• _EXERCISE AIM_
Below are records; work out how many of their lines hold the string "deactivate" and give that number alone.

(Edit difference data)
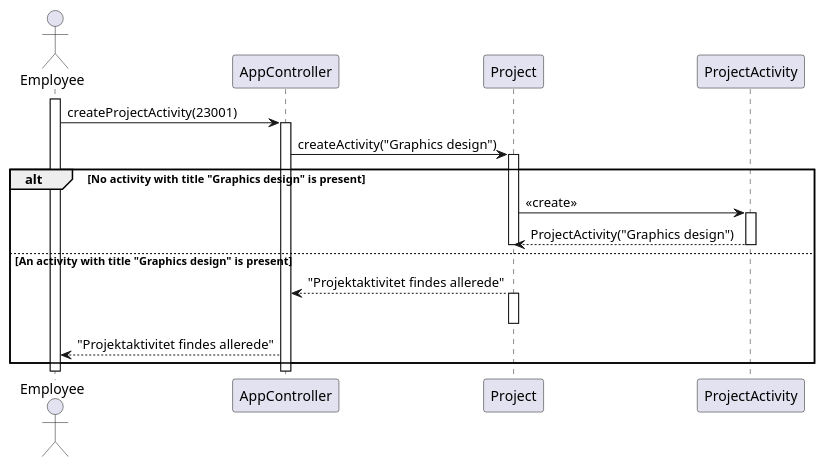
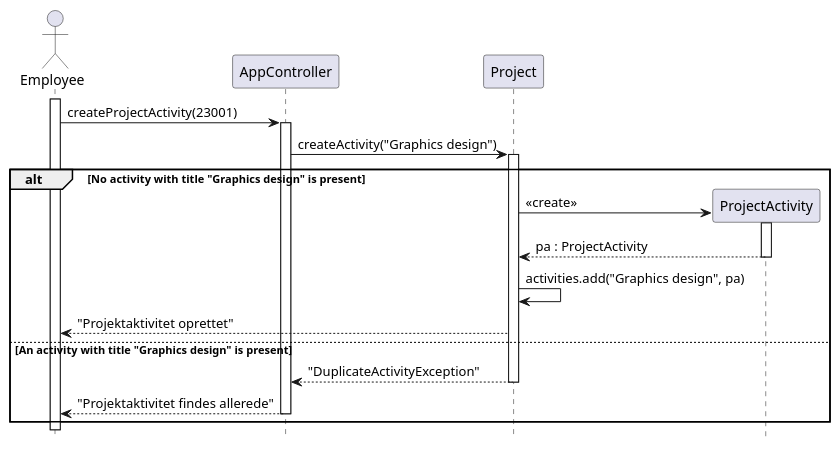
Before and after one commit to rwiuff/02161ExamProject: the diagram in RequirementsAndDesign/SequenceDiagrams/Deprecated/seq_create_activity_no_PL_case1.puml, drawn with PlantUML. The commit also changed 26 other files, not shown here.

Commit message:
wip: Sequence diagrams

```diff
--- a/RequirementsAndDesign/SequenceDiagrams/Deprecated/seq_create_activity_no_PL_case1.puml
+++ b/RequirementsAndDesign/SequenceDiagrams/Deprecated/seq_create_activity_no_PL_case1.puml
@@ -1,24 +1,26 @@
 @startuml createActivityNoPLCase1
+hide footbox
 actor "Employee" as emp
 participant AppController as app
 participant Project as p
 participant ProjectActivity as ppa
 
 activate emp
 emp -> app : createProjectActivity(23001)
 activate app
 app -> p : createActivity("Graphics design")
 activate p
 alt No activity with title "Graphics design" is present
-p -> ppa : <<create>>
+p -> ppa** : <<create>>
 activate ppa
-ppa --> p : ProjectActivity("Graphics design")
+ppa --> p : pa : ProjectActivity
 deactivate ppa
-deactivate p
+p -> p : activities.add("Graphics design", pa)
+p --> emp : "Projektaktivitet oprettet"
 else An activity with title "Graphics design" is present
-p --> app : "Projektaktivitet findes allerede"
-activate p
+p --> app : "DuplicateActivityException"
 deactivate p
 app --> emp : "Projektaktivitet findes allerede"
+deactivate app
 end
 @enduml
```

• _EXPECTED ANSWER_
4